Task brief: Check each line of the entries below for the string "fillna"; copy every line where it appears.

Supplied records:
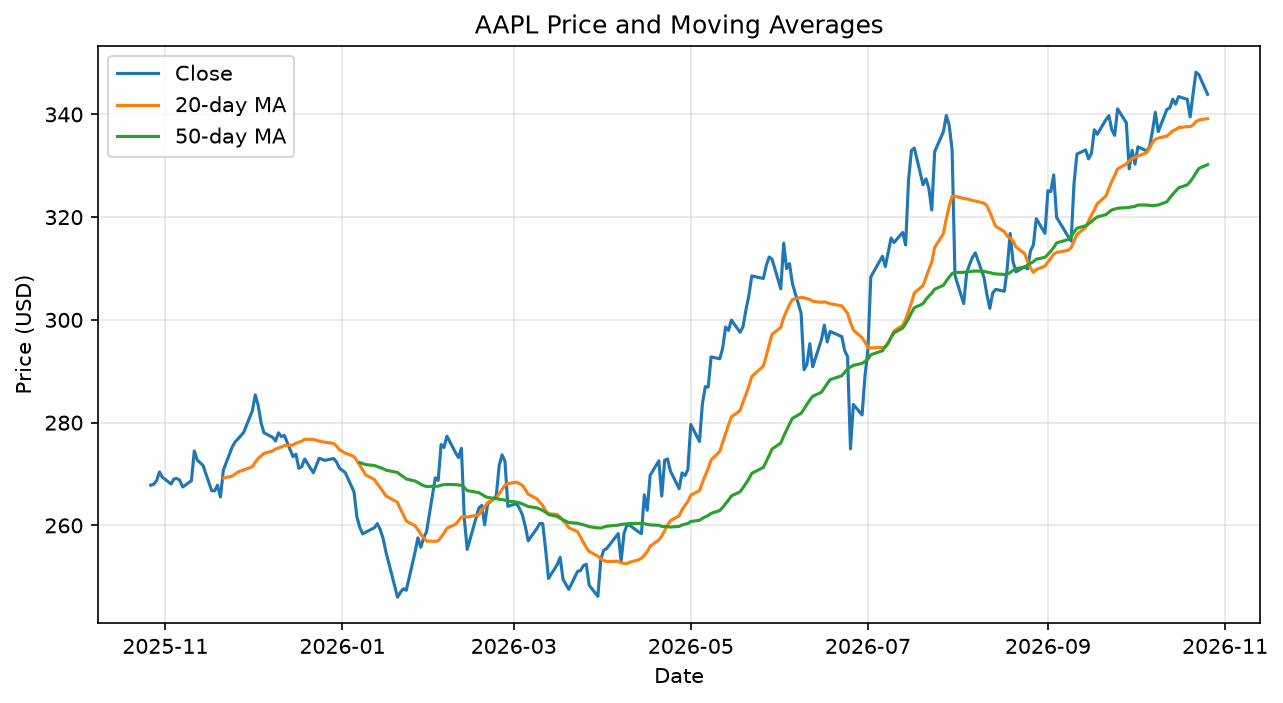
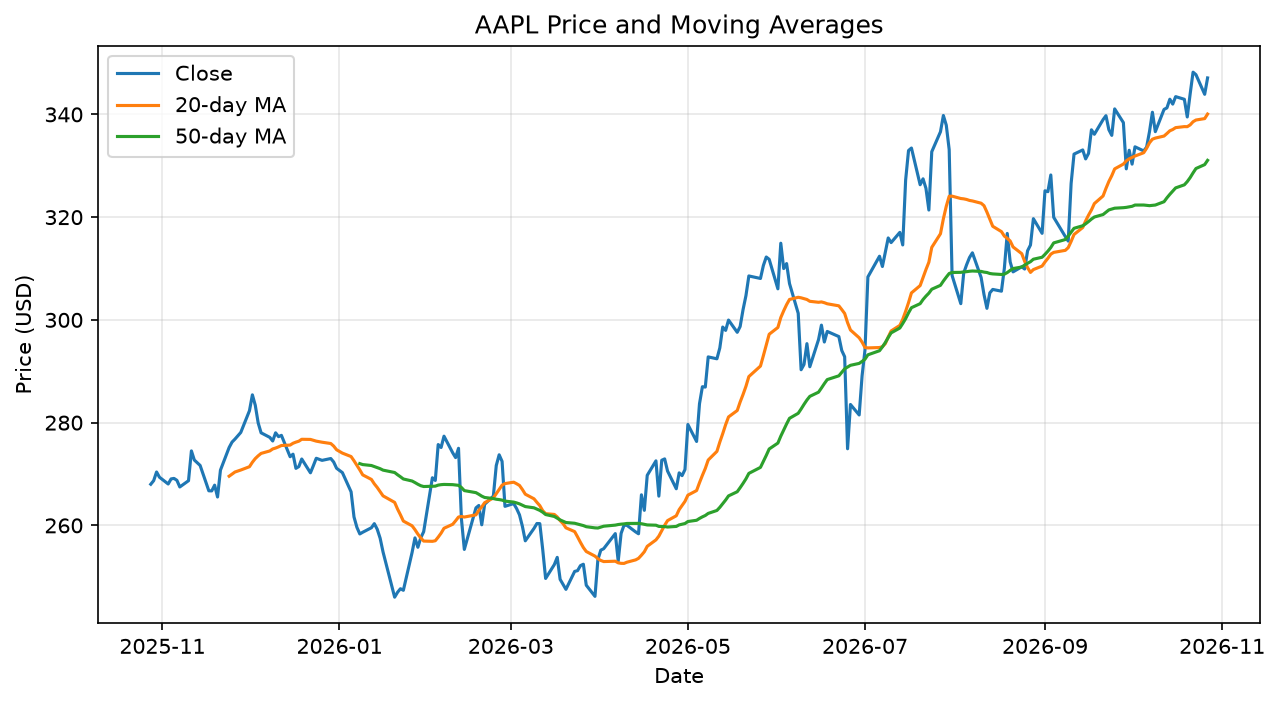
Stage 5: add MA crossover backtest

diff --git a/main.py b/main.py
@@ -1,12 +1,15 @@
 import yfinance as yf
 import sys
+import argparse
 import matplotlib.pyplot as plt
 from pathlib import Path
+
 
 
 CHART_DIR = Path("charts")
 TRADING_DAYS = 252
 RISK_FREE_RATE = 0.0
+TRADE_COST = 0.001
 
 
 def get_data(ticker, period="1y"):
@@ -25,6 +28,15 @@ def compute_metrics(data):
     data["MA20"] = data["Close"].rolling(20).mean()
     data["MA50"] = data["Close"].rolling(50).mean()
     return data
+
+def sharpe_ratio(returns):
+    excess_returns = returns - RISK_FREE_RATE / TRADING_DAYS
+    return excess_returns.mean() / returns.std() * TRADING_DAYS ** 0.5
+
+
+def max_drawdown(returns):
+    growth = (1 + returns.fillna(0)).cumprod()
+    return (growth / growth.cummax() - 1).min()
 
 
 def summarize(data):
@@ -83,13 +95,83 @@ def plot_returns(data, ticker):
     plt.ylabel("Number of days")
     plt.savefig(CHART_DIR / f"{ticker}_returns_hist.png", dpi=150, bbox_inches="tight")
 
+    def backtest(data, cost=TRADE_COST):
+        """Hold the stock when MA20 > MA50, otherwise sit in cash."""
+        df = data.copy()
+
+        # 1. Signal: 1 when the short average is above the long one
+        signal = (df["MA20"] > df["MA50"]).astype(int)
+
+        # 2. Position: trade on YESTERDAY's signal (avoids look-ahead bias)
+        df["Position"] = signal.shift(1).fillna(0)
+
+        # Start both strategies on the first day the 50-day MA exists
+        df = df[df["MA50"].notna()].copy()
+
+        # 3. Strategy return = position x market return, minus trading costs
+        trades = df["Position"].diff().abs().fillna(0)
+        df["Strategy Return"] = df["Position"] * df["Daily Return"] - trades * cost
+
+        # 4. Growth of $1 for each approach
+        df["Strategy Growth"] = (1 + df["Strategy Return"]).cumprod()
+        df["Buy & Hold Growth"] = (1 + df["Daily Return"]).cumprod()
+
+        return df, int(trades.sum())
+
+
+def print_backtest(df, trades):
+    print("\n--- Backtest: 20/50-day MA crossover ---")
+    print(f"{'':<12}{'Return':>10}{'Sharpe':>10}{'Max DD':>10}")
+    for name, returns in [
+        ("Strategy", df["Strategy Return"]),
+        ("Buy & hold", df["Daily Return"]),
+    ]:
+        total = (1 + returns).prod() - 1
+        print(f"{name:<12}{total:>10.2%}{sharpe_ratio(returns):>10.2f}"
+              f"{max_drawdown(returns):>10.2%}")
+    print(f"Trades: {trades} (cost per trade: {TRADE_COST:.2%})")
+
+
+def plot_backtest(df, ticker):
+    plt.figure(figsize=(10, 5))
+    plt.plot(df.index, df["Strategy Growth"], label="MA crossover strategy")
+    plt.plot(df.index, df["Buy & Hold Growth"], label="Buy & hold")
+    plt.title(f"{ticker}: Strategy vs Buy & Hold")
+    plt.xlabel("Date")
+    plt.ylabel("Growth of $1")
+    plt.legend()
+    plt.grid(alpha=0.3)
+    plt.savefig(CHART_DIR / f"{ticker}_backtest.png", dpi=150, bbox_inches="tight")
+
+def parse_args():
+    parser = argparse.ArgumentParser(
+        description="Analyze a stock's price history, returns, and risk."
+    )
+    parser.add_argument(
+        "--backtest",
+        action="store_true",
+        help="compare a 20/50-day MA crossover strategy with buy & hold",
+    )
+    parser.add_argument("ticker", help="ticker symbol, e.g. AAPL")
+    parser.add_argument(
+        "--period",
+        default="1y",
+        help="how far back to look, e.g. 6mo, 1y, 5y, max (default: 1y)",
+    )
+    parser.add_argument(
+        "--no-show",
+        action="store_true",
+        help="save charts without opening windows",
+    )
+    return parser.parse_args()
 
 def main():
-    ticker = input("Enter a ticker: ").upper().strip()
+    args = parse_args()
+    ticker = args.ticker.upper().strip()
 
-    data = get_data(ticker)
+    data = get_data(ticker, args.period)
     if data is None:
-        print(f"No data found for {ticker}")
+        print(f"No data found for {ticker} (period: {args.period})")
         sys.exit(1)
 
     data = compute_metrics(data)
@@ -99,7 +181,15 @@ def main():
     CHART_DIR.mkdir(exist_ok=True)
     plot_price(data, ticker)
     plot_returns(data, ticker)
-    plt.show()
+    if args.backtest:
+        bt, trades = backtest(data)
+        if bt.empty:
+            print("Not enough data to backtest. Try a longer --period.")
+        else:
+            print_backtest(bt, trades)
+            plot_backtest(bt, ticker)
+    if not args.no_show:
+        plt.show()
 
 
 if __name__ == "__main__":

...

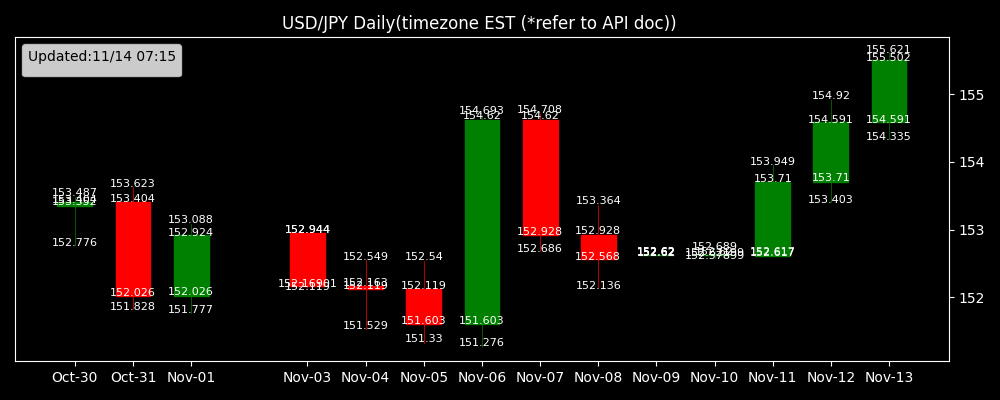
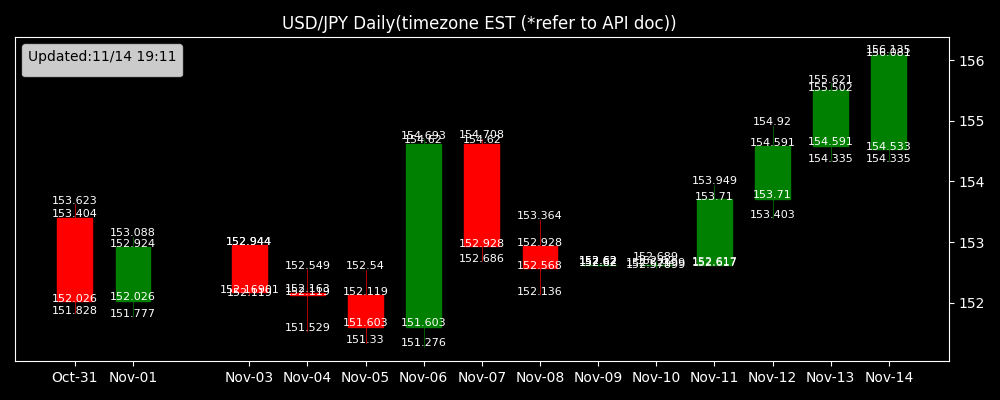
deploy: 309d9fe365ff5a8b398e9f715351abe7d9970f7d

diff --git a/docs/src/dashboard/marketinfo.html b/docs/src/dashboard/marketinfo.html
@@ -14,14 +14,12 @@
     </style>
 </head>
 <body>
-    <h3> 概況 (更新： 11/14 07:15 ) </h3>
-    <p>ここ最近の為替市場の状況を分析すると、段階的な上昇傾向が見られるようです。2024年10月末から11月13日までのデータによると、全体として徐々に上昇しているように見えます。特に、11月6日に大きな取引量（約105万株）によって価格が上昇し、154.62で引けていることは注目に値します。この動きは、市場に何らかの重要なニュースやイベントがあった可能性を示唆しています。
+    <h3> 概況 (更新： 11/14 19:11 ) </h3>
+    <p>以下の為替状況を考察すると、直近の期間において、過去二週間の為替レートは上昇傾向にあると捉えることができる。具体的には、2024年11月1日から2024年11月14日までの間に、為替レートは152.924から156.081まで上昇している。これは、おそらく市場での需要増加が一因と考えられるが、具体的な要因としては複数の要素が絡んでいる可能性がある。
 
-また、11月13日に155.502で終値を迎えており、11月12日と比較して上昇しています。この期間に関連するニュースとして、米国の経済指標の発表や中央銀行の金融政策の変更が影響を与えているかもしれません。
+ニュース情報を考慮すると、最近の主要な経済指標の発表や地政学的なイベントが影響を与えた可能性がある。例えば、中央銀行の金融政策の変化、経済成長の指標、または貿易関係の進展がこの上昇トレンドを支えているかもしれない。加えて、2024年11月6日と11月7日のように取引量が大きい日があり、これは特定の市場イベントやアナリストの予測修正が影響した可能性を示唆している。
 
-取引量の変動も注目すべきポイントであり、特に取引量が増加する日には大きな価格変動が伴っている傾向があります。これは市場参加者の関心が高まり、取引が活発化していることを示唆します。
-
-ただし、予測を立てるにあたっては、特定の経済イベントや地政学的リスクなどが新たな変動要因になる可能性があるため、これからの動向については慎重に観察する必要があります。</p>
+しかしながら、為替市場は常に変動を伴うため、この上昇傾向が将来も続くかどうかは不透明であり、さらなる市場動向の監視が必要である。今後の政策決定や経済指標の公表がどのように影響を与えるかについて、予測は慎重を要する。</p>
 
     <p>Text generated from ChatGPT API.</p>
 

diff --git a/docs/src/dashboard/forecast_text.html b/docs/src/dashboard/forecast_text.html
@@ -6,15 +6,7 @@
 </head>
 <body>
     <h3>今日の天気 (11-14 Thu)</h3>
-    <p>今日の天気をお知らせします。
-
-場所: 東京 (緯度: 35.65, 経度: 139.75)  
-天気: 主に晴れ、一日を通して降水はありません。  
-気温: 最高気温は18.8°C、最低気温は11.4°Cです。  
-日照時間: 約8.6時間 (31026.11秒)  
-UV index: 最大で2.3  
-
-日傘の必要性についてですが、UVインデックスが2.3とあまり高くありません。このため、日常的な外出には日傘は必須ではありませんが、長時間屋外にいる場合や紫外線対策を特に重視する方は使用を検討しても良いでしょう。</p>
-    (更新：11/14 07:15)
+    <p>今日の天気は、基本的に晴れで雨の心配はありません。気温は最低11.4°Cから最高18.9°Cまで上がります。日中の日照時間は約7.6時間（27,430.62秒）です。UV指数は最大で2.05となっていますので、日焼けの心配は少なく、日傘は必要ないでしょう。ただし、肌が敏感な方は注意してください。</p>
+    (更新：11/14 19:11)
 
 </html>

Exercise response:
+    growth = (1 + returns.fillna(0)).cumprod()
+        df["Position"] = signal.shift(1).fillna(0)
+        trades = df["Position"].diff().abs().fillna(0)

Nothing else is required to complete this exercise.